**Your goal:**
Your answer should hold all lines of the entries that include the word "column".

**Dataset excerpts:**
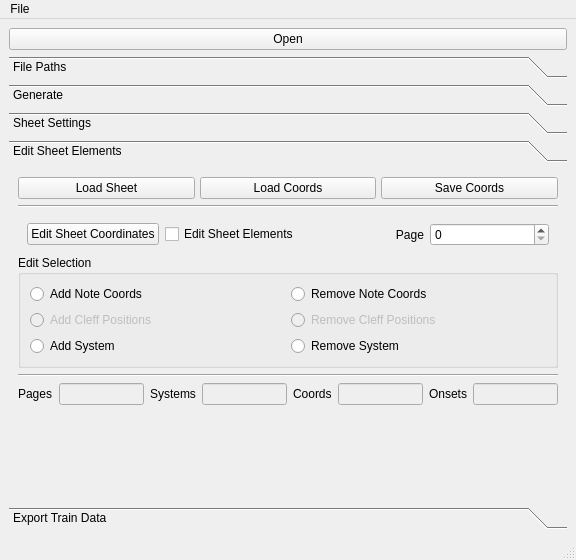
Qt form sheet_manager/gui/main.ui (CPJKU/msmd) before a commit.
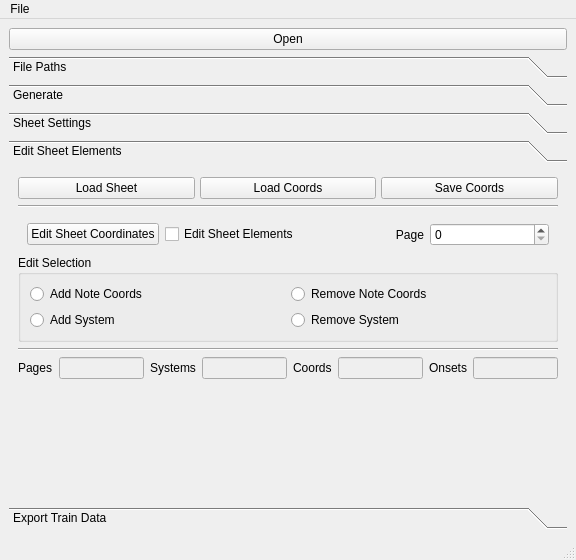
The same form after that commit.

Commit message: clef reference system replaced by systems

The edit to the form file:
```diff
--- a/sheet_manager/gui/main.ui
+++ b/sheet_manager/gui/main.ui
@@ -474,33 +474,13 @@
                </widget>
               </item>
               <item row="1" column="0">
-               <widget class="QRadioButton" name="radioButton_addCleff">
-                <property name="enabled">
-                 <bool>false</bool>
-                </property>
-                <property name="text">
-                 <string>Add Cleff Positions</string>
-                </property>
-               </widget>
-              </item>
-              <item row="1" column="1">
-               <widget class="QRadioButton" name="radioButton_deleteCleff">
-                <property name="enabled">
-                 <bool>false</bool>
-                </property>
-                <property name="text">
-                 <string>Remove Cleff Positions</string>
-                </property>
-               </widget>
-              </item>
-              <item row="2" column="0">
                <widget class="QRadioButton" name="radioButton_addSystem">
                 <property name="text">
                  <string>Add System</string>
                 </property>
                </widget>
               </item>
-              <item row="2" column="1">
+              <item row="1" column="1">
                <widget class="QRadioButton" name="radioButton_deleteSystem">
                 <property name="text">
                  <string>Remove System</string>
```
The commit also changes 1 other file.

**Written answer:**
               <item row="1" column="0">
-              <item row="1" column="1">
-              <item row="2" column="0">
-              <item row="2" column="1">
+              <item row="1" column="1">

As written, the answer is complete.